- Pellegrini M, Senni C, Bernabei F, et al. The role of nutrition and nutritional supplements in ocular surface diseases. Nutrients. 2020;12(4):952. doi:10.3390/nu12040952
- Ng A, Woods J, Jahn T, Jones LW, Sullivan Ritter J. Effect of a novel omega-3 and omega-6 fatty acid supplement on dry eye disease: a 3-month randomized controlled trial. Optom Vis Sci. 2022;99(1):67-75. doi:10.1097/OPX.0000000000001826
- Moon J, Yoon CH, Choi SH, Kim MK. Can gut microbiota affect dry eye syndrome? Int J Mol Sci. 2020;21(22):8443. doi:10.3390/ijms21228443.
- Bazeer S, Jansonius N, Snieder H, Hammond C, Vehof J. The relationship between occupation and dry eye. Ocul Surf. 2019;17(3):484-490. doi:10.1016/j.jtos.2019.04.004
- Jaiswal S, Asper L, Long J, Lee A, Harrison K, Golebiowski B. Ocular and visual discomfort associated with smartphones, tablets and computers: what we do and do not know. Clin Exp Optom. 2019;102(5):463-477. doi:10.1111/cxo.12851

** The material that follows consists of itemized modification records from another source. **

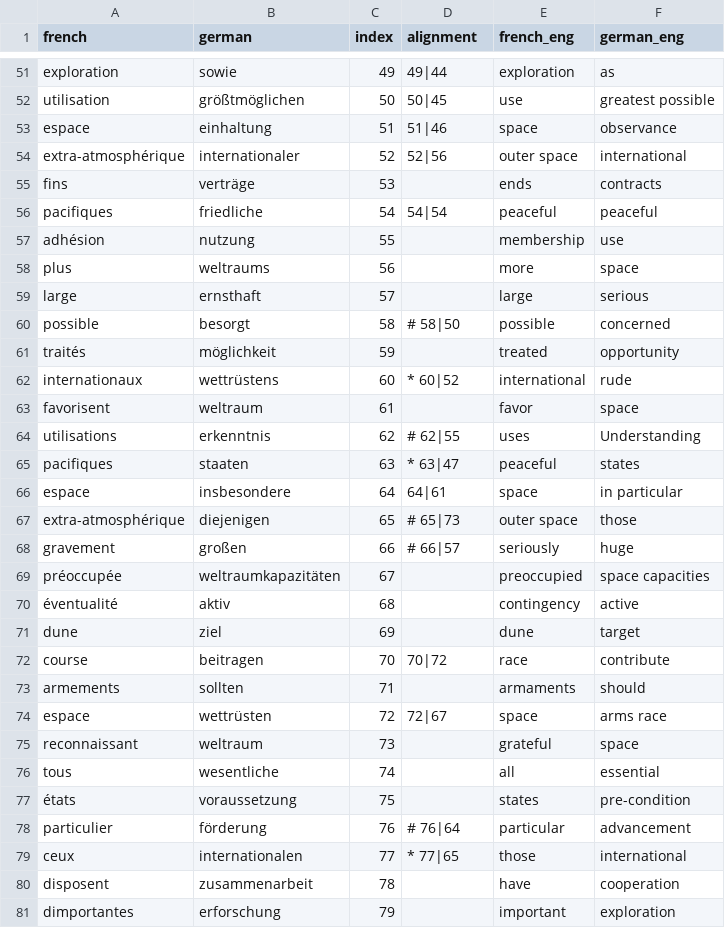
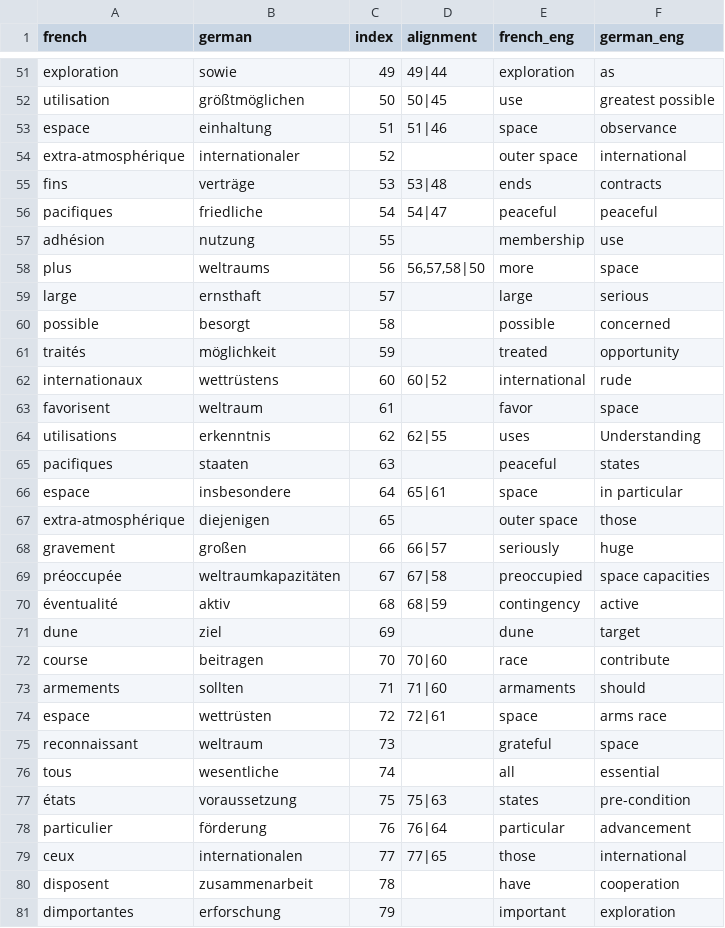
Before and after one commit to jrginn/linguistic-distance, a CSV file: ldistances/UN_55_122/autos/7.csv, drawn as a sheet; only a part is shown, gaps mark what is left out; the diff covers the shown part only.

```diff
--- a/ldistances/UN_55_122/autos/7.csv
+++ b/ldistances/UN_55_122/autos/7.csv
@@ -54,27 +54,27 @@ espace,einhaltung,51, 51|46,space,observance
-extra-atmosphérique,internationaler,52, 52|56,outer space,international
-fins,verträge,53,,ends,contracts
-pacifiques,friedliche,54, 54|54,peaceful,peaceful
+extra-atmosphérique,internationaler,52,,outer space,international
+fins,verträge,53,53|48,ends,contracts
+pacifiques,friedliche,54,54|47,peaceful,peaceful
 adhésion,nutzung,55,,membership,use
-plus,weltraums,56,,more,space
+plus,weltraums,56,"56,57,58|50",more,space
 large,ernsthaft,57,,large,serious
-possible,besorgt,58,# 58|50,possible,concerned
+possible,besorgt,58,,possible,concerned
 traités,möglichkeit,59,,treated,opportunity
-internationaux,wettrüstens,60,* 60|52,international,rude
+internationaux,wettrüstens,60,60|52,international,rude
 favorisent,weltraum,61,,favor,space
-utilisations,erkenntnis,62,# 62|55,uses,Understanding
-pacifiques,staaten,63,* 63|47,peaceful,states
-espace,insbesondere,64, 64|61,space,in particular
-extra-atmosphérique,diejenigen,65,# 65|73,outer space,those
-gravement,großen,66,# 66|57,seriously,huge
-préoccupée,weltraumkapazitäten,67,,preoccupied,space capacities
-éventualité,aktiv,68,,contingency,active
+utilisations,erkenntnis,62,62|55,uses,Understanding
+pacifiques,staaten,63,,peaceful,states
+espace,insbesondere,64,65|61,space,in particular
+extra-atmosphérique,diejenigen,65,,outer space,those
+gravement,großen,66,66|57,seriously,huge
+préoccupée,weltraumkapazitäten,67,67|58,preoccupied,space capacities
+éventualité,aktiv,68,68|59,contingency,active
 dune,ziel,69,,dune,target
-course,beitragen,70, 70|72,race,contribute
-armements,sollten,71,,armaments,should
-espace,wettrüsten,72, 72|67,space,arms race
+course,beitragen,70,70|60,race,contribute
+armements,sollten,71,71|60,armaments,should
+espace,wettrüsten,72,72|61,space,arms race
 reconnaissant,weltraum,73,,grateful,space
 tous,wesentliche,74,,all,essential
-états,voraussetzung,75,,states,pre-condition
-particulier,förderung,76,# 76|64,particular,advancement
-ceux,internationalen,77,* 77|65,those,international
+états,voraussetzung,75,75|63,states,pre-condition
+particulier,förderung,76,76|64,particular,advancement
+ceux,internationalen,77,77|65,those,international
 disposent,zusammenarbeit,78,,have,cooperation
```
Also changed, not shown: 50 edited cells elsewhere in this file, ldistances/UN_55_122/autos/3.csv, ldistances/UN_55_122/autos/5.csv, 6 other files.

- Mehra D, Galor A. Digital screen use and dry eye: a review. Asia Pac J Ophthalmol (Phila). 2020;9(6):491-497. doi:10.1097/APO.0000000000000328

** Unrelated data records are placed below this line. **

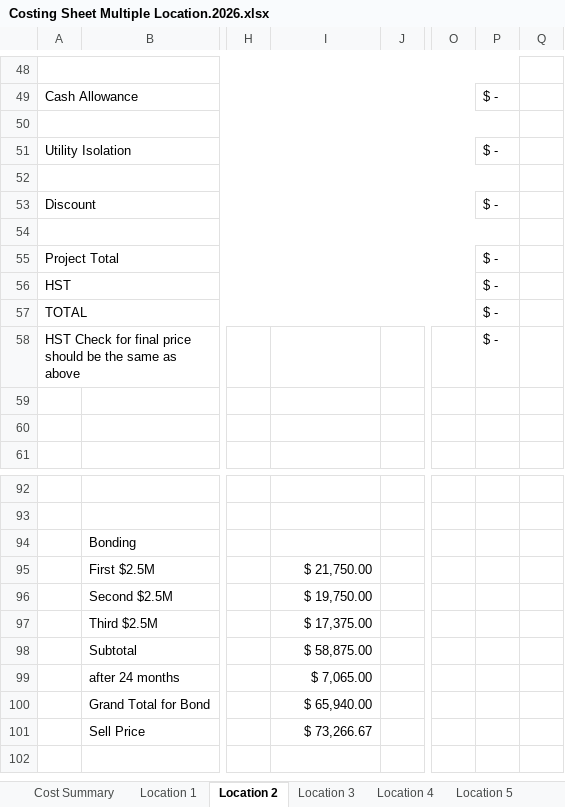
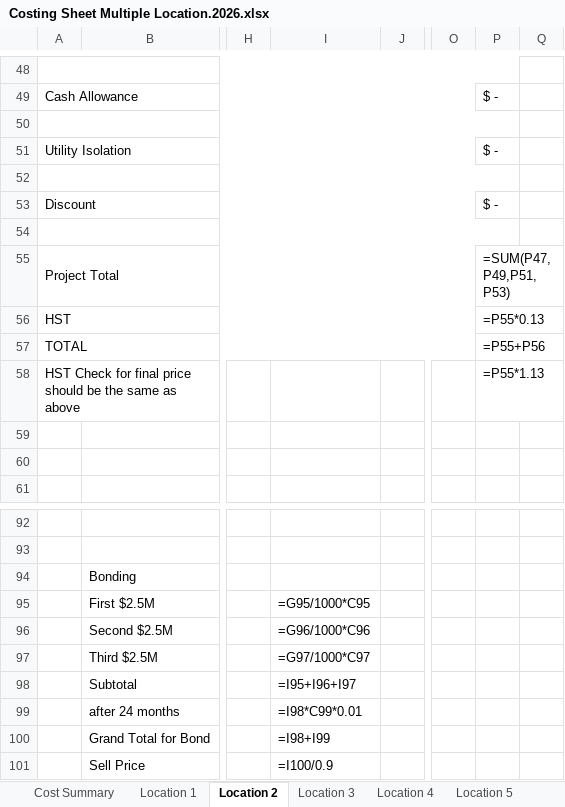
Before and after one commit to yatroph/ERIC-s-Quoter, an Excel workbook: Costing sheets/Costing Sheet Multiple Location.2026.xlsx, sheet Location 2, drawn as a sheet; only a part is shown, gaps mark what is left out; values as stored, in another font and other column widths than the file's, no cell formats; formulas without a stored value are shown as written; the diff covers the shown part only; the diff names each change by its address in the sheet, - before the commit and + after, or states it on an @@ line.

```diff
--- a/Costing sheets/Costing Sheet Multiple Location.2026.xlsx (sheet Location 2)
+++ b/Costing sheets/Costing Sheet Multiple Location.2026.xlsx (sheet Location 2)
-P55: $ -
+P55: =SUM(P47,P49,P51, P53)
-P56: $ -
+P56: =P55*0.13
-P57: $ -
+P57: =P55+P56
-P58: $ -
+P58: =P55*1.13
-I95: $ 21,750.00
+I95: =G95/1000*C95
-I96: $ 19,750.00
+I96: =G96/1000*C96
-I97: $ 17,375.00
+I97: =G97/1000*C97
-I98: $ 58,875.00
+I98: =I95+I96+I97
-I99: $ 7,065.00
+I99: =I98*C99*0.01
-I100: $ 65,940.00
+I100: =I98+I99
-I101: $ 73,266.67
+I101: =I100/0.9
```
Also changed, not shown: 14 added rows, 14 removed rows and 130 edited cells elsewhere in this sheet, sheet Option 1, sheet Location 3, sheet Location 4, sheet Location 5, sheet Location 6, sheet Location 1, 1 more sheet, cell formats, Costing sheets/Costing Sheet.template 2026.xlsx, 9 other files.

- Aragona P, Giannaccare G, Mencucci R, Rubino P, Cantera E, Rolando M. Modern approach to the treatment of dry eye, a complex multifactorial disease: a P.I.C.A.S.S.O. board review. British Journal of Ophthalmology. 2021;105:446-453. doi:10.1136/bjophthalmol-2019-315747

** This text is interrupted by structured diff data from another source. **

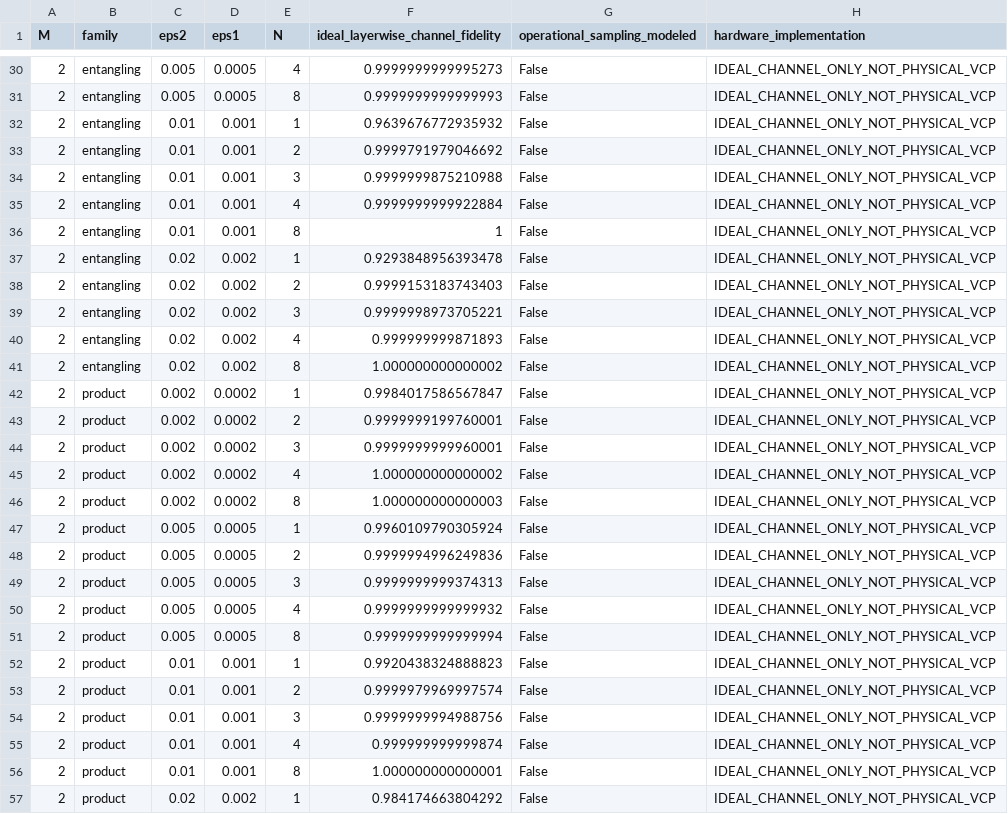
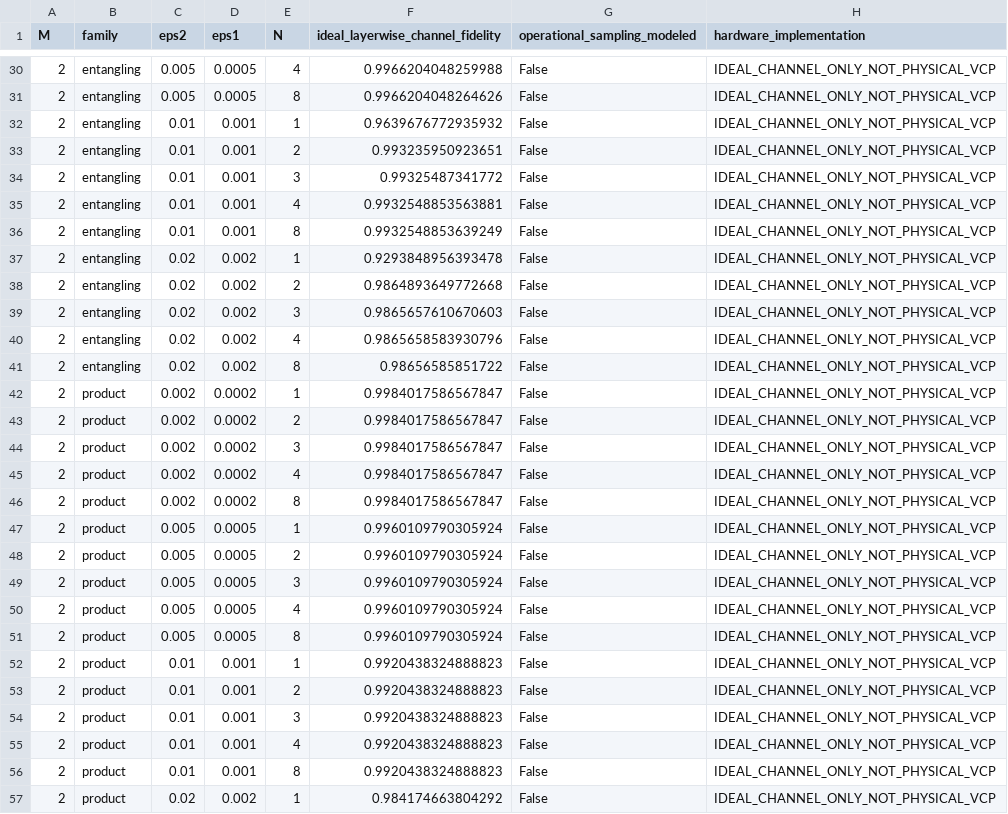
Before and after one commit to J-Raghoonanan/PQEC, a CSV file: second_draft/data/pqes_new_numerics/channel_proxy.csv, drawn as a sheet; only a part is shown, gaps mark what is left out; the diff covers the shown part only.

```diff
--- a/second_draft/data/pqes_new_numerics/channel_proxy.csv
+++ b/second_draft/data/pqes_new_numerics/channel_proxy.csv
@@ -30,28 +30,28 @@ M,family,eps2,eps1,N,ideal_layerwise_channel_fidelity,operational_sampling_model
-2,entangling,0.005,0.0005,4,0.9999999999995273,False,IDEAL_CHANNEL_ONLY_NOT_PHYSICAL_VCP
-2,entangling,0.005,0.0005,8,0.9999999999999993,False,IDEAL_CHANNEL_ONLY_NOT_PHYSICAL_VCP
+2,entangling,0.005,0.0005,4,0.9966204048259988,False,IDEAL_CHANNEL_ONLY_NOT_PHYSICAL_VCP
+2,entangling,0.005,0.0005,8,0.9966204048264626,False,IDEAL_CHANNEL_ONLY_NOT_PHYSICAL_VCP
 2,entangling,0.01,0.001,1,0.9639676772935932,False,IDEAL_CHANNEL_ONLY_NOT_PHYSICAL_VCP
-2,entangling,0.01,0.001,2,0.9999791979046692,False,IDEAL_CHANNEL_ONLY_NOT_PHYSICAL_VCP
-2,entangling,0.01,0.001,3,0.9999999875210988,False,IDEAL_CHANNEL_ONLY_NOT_PHYSICAL_VCP
-2,entangling,0.01,0.001,4,0.9999999999922884,False,IDEAL_CHANNEL_ONLY_NOT_PHYSICAL_VCP
-2,entangling,0.01,0.001,8,1,False,IDEAL_CHANNEL_ONLY_NOT_PHYSICAL_VCP
+2,entangling,0.01,0.001,2,0.993235950923651,False,IDEAL_CHANNEL_ONLY_NOT_PHYSICAL_VCP
+2,entangling,0.01,0.001,3,0.99325487341772,False,IDEAL_CHANNEL_ONLY_NOT_PHYSICAL_VCP
+2,entangling,0.01,0.001,4,0.9932548853563881,False,IDEAL_CHANNEL_ONLY_NOT_PHYSICAL_VCP
+2,entangling,0.01,0.001,8,0.9932548853639249,False,IDEAL_CHANNEL_ONLY_NOT_PHYSICAL_VCP
 2,entangling,0.02,0.002,1,0.9293848956393478,False,IDEAL_CHANNEL_ONLY_NOT_PHYSICAL_VCP
-2,entangling,0.02,0.002,2,0.9999153183743403,False,IDEAL_CHANNEL_ONLY_NOT_PHYSICAL_VCP
-2,entangling,0.02,0.002,3,0.9999998973705221,False,IDEAL_CHANNEL_ONLY_NOT_PHYSICAL_VCP
-2,entangling,0.02,0.002,4,0.999999999871893,False,IDEAL_CHANNEL_ONLY_NOT_PHYSICAL_VCP
-2,entangling,0.02,0.002,8,1.000000000000002,False,IDEAL_CHANNEL_ONLY_NOT_PHYSICAL_VCP
+2,entangling,0.02,0.002,2,0.9864893649772668,False,IDEAL_CHANNEL_ONLY_NOT_PHYSICAL_VCP
+2,entangling,0.02,0.002,3,0.9865657610670603,False,IDEAL_CHANNEL_ONLY_NOT_PHYSICAL_VCP
+2,entangling,0.02,0.002,4,0.9865658583930796,False,IDEAL_CHANNEL_ONLY_NOT_PHYSICAL_VCP
+2,entangling,0.02,0.002,8,0.98656585851722,False,IDEAL_CHANNEL_ONLY_NOT_PHYSICAL_VCP
 2,product,0.002,0.0002,1,0.9984017586567847,False,IDEAL_CHANNEL_ONLY_NOT_PHYSICAL_VCP
-2,product,0.002,0.0002,2,0.9999999199760001,False,IDEAL_CHANNEL_ONLY_NOT_PHYSICAL_VCP
-2,product,0.002,0.0002,3,0.9999999999960001,False,IDEAL_CHANNEL_ONLY_NOT_PHYSICAL_VCP
-2,product,0.002,0.0002,4,1.000000000000002,False,IDEAL_CHANNEL_ONLY_NOT_PHYSICAL_VCP
-2,product,0.002,0.0002,8,1.000000000000003,False,IDEAL_CHANNEL_ONLY_NOT_PHYSICAL_VCP
+2,product,0.002,0.0002,2,0.9984017586567847,False,IDEAL_CHANNEL_ONLY_NOT_PHYSICAL_VCP
+2,product,0.002,0.0002,3,0.9984017586567847,False,IDEAL_CHANNEL_ONLY_NOT_PHYSICAL_VCP
+2,product,0.002,0.0002,4,0.9984017586567847,False,IDEAL_CHANNEL_ONLY_NOT_PHYSICAL_VCP
+2,product,0.002,0.0002,8,0.9984017586567847,False,IDEAL_CHANNEL_ONLY_NOT_PHYSICAL_VCP
 2,product,0.005,0.0005,1,0.9960109790305924,False,IDEAL_CHANNEL_ONLY_NOT_PHYSICAL_VCP
-2,product,0.005,0.0005,2,0.9999994996249836,False,IDEAL_CHANNEL_ONLY_NOT_PHYSICAL_VCP
-2,product,0.005,0.0005,3,0.9999999999374313,False,IDEAL_CHANNEL_ONLY_NOT_PHYSICAL_VCP
-2,product,0.005,0.0005,4,0.9999999999999932,False,IDEAL_CHANNEL_ONLY_NOT_PHYSICAL_VCP
-2,product,0.005,0.0005,8,0.9999999999999994,False,IDEAL_CHANNEL_ONLY_NOT_PHYSICAL_VCP
+2,product,0.005,0.0005,2,0.9960109790305924,False,IDEAL_CHANNEL_ONLY_NOT_PHYSICAL_VCP
+2,product,0.005,0.0005,3,0.9960109790305924,False,IDEAL_CHANNEL_ONLY_NOT_PHYSICAL_VCP
+2,product,0.005,0.0005,4,0.9960109790305924,False,IDEAL_CHANNEL_ONLY_NOT_PHYSICAL_VCP
+2,product,0.005,0.0005,8,0.9960109790305924,False,IDEAL_CHANNEL_ONLY_NOT_PHYSICAL_VCP
 2,product,0.01,0.001,1,0.9920438324888823,False,IDEAL_CHANNEL_ONLY_NOT_PHYSICAL_VCP
-2,product,0.01,0.001,2,0.9999979969997574,False,IDEAL_CHANNEL_ONLY_NOT_PHYSICAL_VCP
-2,product,0.01,0.001,3,0.9999999994988756,False,IDEAL_CHANNEL_ONLY_NOT_PHYSICAL_VCP
-2,product,0.01,0.001,4,0.999999999999874,False,IDEAL_CHANNEL_ONLY_NOT_PHYSICAL_VCP
-2,product,0.01,0.001,8,1.000000000000001,False,IDEAL_CHANNEL_ONLY_NOT_PHYSICAL_VCP
+2,product,0.01,0.001,2,0.9920438324888823,False,IDEAL_CHANNEL_ONLY_NOT_PHYSICAL_VCP
+2,product,0.01,0.001,3,0.9920438324888823,False,IDEAL_CHANNEL_ONLY_NOT_PHYSICAL_VCP
+2,product,0.01,0.001,4,0.9920438324888823,False,IDEAL_CHANNEL_ONLY_NOT_PHYSICAL_VCP
+2,product,0.01,0.001,8,0.9920438324888823,False,IDEAL_CHANNEL_ONLY_NOT_PHYSICAL_VCP
 2,product,0.02,0.002,1,0.984174663804292,False,IDEAL_CHANNEL_ONLY_NOT_PHYSICAL_VCP
```
Also changed, not shown: 26 edited cells elsewhere in this file, second_draft/data/pqes_new_numerics/channel_physical.csv, second_draft/data/pqes_new_numerics/mechanisms.csv, 32 other files.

- Periman LM, Perez VL, Saban DR, Lin MC, Neri P. The immunological basis of dry eye disease and current topical treatment options. J Ocul Pharmacol Ther. 2020;36(3):137-146. doi:10.1089/jop.2019.0060.
- Wolkoff P. Indoor air humidity, air quality, and health – an overview. Int J Hyg Environ Health. 2018;221(3):376-390. doi:10.1016/j.ijheh.2018.01.015
- Berg EJ, Ying GS, Maguire MG, et al. Climatic and environmental correlates of dry eye disease severity: a report from the dry eye assessment and management (DREAM) study. Transl Vis Sci Technol. 2020;9(5):25. doi:10.1167/tvst.9.5.25
- Yu X, Guo H, Liu X, et al. Dry eye and sleep quality: a large community-based study in Hangzhou. Sleep. 2019;42(11):zsz160. doi:10.1093/sleep/zsz160.
- Takahashi A, Negishi K, Ayaki M, Uchino M, Tsubota K. Nocturnal lagophthalmos and sleep quality in patients with dry eye disease. Life (Basel). 2020;10(7):105. doi:10.3390/life10070105.
- Wong J, Wanwen L, Ong LM, Tong L. Non-hormonal systemic medications and dry eye. The Ocular Surface. 2011;9(4):212-226. doi:10.1016/S1542-0124(11)70034-9
- Kojima T. Contact lens-associated dry eye disease: recent advances worldwide and in Japan. Invest Ophthalmol Vis Sci. 2018;59(14):DES102-DES108. doi:10.1167/iovs.17-23685
- Koh S. Contact lens wear and dry eye: beyond the known. Asia Pac J Ophthalmol (Phila). 2020;9(6):498-504. doi:10.1097/APO.0000000000000329.
- Bishop MJ, Sun CK, Coles-Brennan C, Gallois-Bernos A. Evaluation of daily disposable senofilcon A contact lenses in a symptomatic population. Cont Lens Anterior Eye. Published online January 31, 2022. doi:10.1016/j.clae.2022.101574
This article originally appeared on Optometry Advisor